I know some people who have moved into a home where cats were allowed to roam (and urinate) freely, the damage to hard surfaces was so bad, floorboards and walls had to be replaced.
If this is the option you must do, Kilz is a paint that will block stains and odors. If you have a serious problem and have to repaint or replace flooring, Kilz will block the urine odor completely, so you can start fresh.
If you are able to remove the source of the odor, you will be fighting a losing battle when it comes to cleaning up after your cat and trying to keep it from urinating.
Removing Lingering Odors and Stains
If, after you have used the white vinegar for removing odors and you still smell a lingering odor, it’s time to bring out the baking soda.
I keep boxes in my pantry, just like white vinegar, baking soda has many uses. It is very inexpensive and a great odor eating deodorizer. I am very rarely without it.
- Generally apply the baking soda to the smelly area.
- If the area you are working with is the carpet, work the baking soda into the carpet fibers carefully with an old toothbrush or something similar, something that won’t damage the carpet fibers.
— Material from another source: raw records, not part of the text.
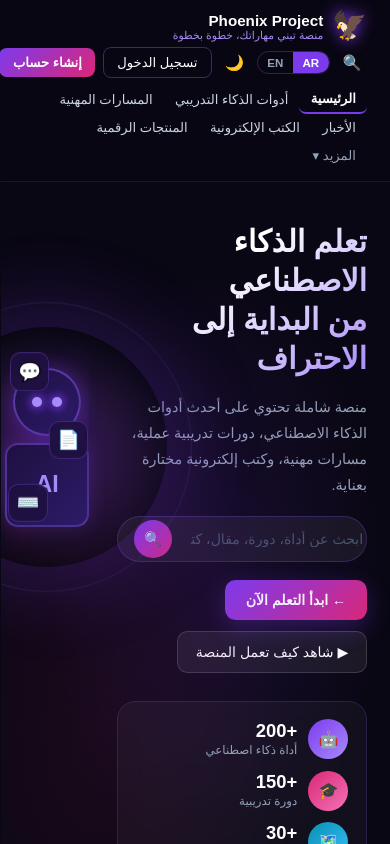
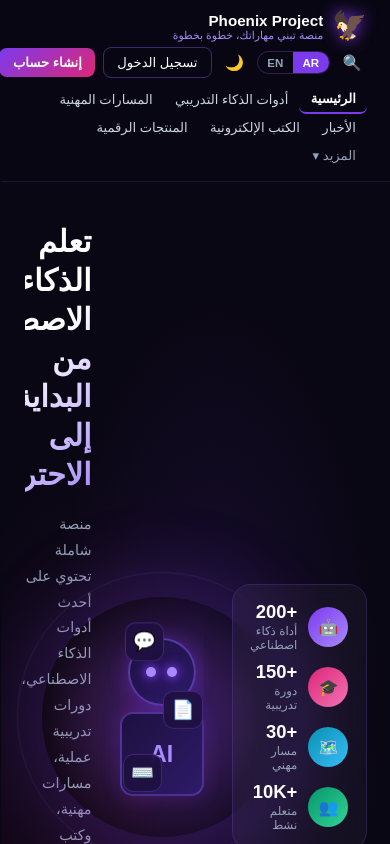
Before and after one commit to tambeabdulkarim/ai-priject, a Next.js app: page /ar in a window 390 px wide. Shown: the top 844 px of the page. Built offline with nearby package versions, Linux system fonts and the light colour scheme.

Commit message:
refactor: change hero layout from grid to flex with proper RTL row-reverse

```diff
--- a/src/app/globals.css
+++ b/src/app/globals.css
@@ -793,18 +793,20 @@ main.ph-main {
 }
 
 .ph-hero-inner {
-  max-width: 1280px;
+  max-width: 1400px;
   margin: 0 auto;
-  display: grid;
-  grid-template-columns: 1.15fr 0.85fr 250px;
+  display: flex;
   gap: 1.75rem;
   align-items: center;
+  justify-content: center;
 }
 
 .ph-hero-copy {
   display: flex;
   flex-direction: column;
   gap: 1.1rem;
+  flex: 1.15;
+  min-width: 0;
 }
 
 .ph-h1 {
@@ -900,6 +902,8 @@ main.ph-main {
   display: flex;
   align-items: center;
   justify-content: center;
+  flex: 0.85;
+  flex-shrink: 0;
 }
 
 .ph-illus-glow {
@@ -1013,6 +1017,8 @@ main.ph-main {
   border-radius: 1.15rem;
   padding: 1.1rem;
   backdrop-filter: blur(12px);
+  width: 250px;
+  flex-shrink: 0;
 }
 
 .ph-hstat {
@@ -1465,14 +1471,26 @@ main.ph-main {
   direction: rtl;
 }
 
-/* Reverse grid columns for RTL */
+/* Reverse flex direction for RTL */
 .rtl .ph-hero-inner {
   direction: rtl;
-  grid-template-columns: 250px 0.85fr 1.15fr;
+  flex-direction: row-reverse;
 }
 
 .rtl .ph-hero-copy {
-  direction: rtl;
+  flex: 1.15;
+  min-width: 0;
+}
+
+.rtl .ph-illus {
+  flex: 0.85;
+  flex-shrink: 0;
+}
+
+.rtl .ph-hero-stats {
+  flex: 0;
+  width: 250px;
+  flex-shrink: 0;
 }
 
 .rtl .ph-card-arr {
@@ -1491,12 +1509,17 @@ main.ph-main {
 /* Responsive */
 @media (max-width: 1100px) {
   .ph-hero-inner {
-    grid-template-columns: 1fr 1fr;
+    flex-wrap: wrap;
+  }
+  .ph-hero-copy {
+    flex: 1 1 100%;
+  }
+  .ph-illus {
+    flex: 1 1 100%;
   }
   .ph-hero-stats {
-    grid-column: 1 / 3;
-    flex-direction: row;
-    flex-wrap: wrap;
+    flex: 1 1 100%;
+    width: 100%;
   }
   .ph-feat-grid {
     grid-template-columns: repeat(2, minmax(0, 1fr));
```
And do be careful that you don’t pull or snag the carpet fibers.
- If it’s upholstered furniture in need of a little TLC, sprinkle just a little baking soda over the stain and gently use the toothbrush to work the baking soda in.
- Let this sit for an hour, two hours, overnight – it all depends on the smell.
- Vacuum when you’re ready to remove the baking soda.
- After vacuuming up the baking soda and if there is any residue remaining, dampen a little, let dry and vacuum again.
- Cover until dry.
If there is any staining along with the odor, use this cleaning solution to remove the urine and odor. Although using the hydrogen peroxide should be just fine, you might want to test this in an inconspicuous spot first.
- 1 cup 3% hydrogen peroxide
- 1 Tablespoon baking soda
- 1/4 teaspoon liquid detergent
Cover and let this sit for an hour. Check the progress. Rinse, let dry and then vacuum.
How You can Find Hidden Sources of Urine & It’s Odor
A regular black light used in the dark will cause biological material (such as urine) to fluoresce or glow. It’s great for finding spots you didn’t even know about.
If you don’t remove all the urine odor, the scent of the urine will cause a cat to come back to use the spot again and again. Cats have an extremely sensitive sense of smell and even if you can’t smell their urine, they can.
Preventing Pet Accidents, Odors and Stains
First and foremost, love your kitty. There awesome little cuddle bugs.
- A house trained cat shouldn’t be urinating anywhere other than the litter box, and doing so could indicate a medical problem or be a sign of stress in your cat.
- It might even be that your cat doesn't like the litter you are using. If you use a scented litter, you might like - it thinking it's hiding the smell - but most cats don't like the perfumey scents.
- Keep the litter box maintained properly. Clean it and replace litter daily. A healthy cat will want to "do its business" there.
If you are having problems with urine in your home, be sure to consult your veterinarian to make sure that your cat doesn’t have medical issues.